**What needs to be done:** Counting only lines that contain "bare", how many are there in the records below? Give the figure alone.

**Dataset entries:**
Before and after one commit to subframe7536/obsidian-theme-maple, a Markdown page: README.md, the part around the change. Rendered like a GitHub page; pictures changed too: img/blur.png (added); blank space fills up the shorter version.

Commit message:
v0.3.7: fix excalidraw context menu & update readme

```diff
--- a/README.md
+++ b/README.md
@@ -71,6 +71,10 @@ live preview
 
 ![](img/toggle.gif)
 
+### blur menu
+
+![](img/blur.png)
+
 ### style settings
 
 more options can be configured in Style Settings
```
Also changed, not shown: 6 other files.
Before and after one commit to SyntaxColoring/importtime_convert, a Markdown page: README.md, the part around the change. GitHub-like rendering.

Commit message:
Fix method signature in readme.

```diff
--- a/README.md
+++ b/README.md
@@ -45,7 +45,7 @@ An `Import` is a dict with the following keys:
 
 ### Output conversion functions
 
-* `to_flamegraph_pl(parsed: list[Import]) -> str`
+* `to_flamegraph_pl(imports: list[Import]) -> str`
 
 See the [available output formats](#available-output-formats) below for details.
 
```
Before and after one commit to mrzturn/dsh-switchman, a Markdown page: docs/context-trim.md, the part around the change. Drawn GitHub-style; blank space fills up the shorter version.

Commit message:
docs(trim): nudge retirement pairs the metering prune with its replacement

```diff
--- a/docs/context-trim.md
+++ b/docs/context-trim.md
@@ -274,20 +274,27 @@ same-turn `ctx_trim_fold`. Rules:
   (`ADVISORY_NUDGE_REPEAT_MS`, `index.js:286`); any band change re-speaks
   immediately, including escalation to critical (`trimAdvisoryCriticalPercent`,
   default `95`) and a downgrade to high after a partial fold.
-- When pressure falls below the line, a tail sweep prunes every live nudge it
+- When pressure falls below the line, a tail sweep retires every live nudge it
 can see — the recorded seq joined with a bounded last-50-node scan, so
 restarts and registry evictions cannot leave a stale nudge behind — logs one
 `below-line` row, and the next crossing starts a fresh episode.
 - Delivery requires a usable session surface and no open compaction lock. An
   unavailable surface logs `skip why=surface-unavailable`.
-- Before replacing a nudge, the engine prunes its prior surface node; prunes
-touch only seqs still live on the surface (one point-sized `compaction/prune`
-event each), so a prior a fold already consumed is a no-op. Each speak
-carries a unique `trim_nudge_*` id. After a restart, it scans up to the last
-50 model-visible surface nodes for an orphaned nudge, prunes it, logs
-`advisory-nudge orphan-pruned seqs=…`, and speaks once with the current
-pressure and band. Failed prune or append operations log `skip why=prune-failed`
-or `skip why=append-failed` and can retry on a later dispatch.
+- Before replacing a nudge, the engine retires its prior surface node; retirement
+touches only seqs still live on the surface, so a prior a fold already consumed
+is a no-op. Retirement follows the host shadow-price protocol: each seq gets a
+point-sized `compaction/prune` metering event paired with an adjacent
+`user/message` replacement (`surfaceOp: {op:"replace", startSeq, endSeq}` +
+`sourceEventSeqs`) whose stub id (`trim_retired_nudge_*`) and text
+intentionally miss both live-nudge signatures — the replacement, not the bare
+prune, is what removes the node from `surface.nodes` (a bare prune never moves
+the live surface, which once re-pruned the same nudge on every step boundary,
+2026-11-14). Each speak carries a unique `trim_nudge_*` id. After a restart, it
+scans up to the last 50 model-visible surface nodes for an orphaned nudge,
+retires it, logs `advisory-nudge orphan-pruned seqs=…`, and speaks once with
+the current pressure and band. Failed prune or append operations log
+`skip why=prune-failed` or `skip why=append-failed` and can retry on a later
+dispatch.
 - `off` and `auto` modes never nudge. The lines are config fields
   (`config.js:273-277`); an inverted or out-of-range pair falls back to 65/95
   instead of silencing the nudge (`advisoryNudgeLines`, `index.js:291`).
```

**Expected answer:** 2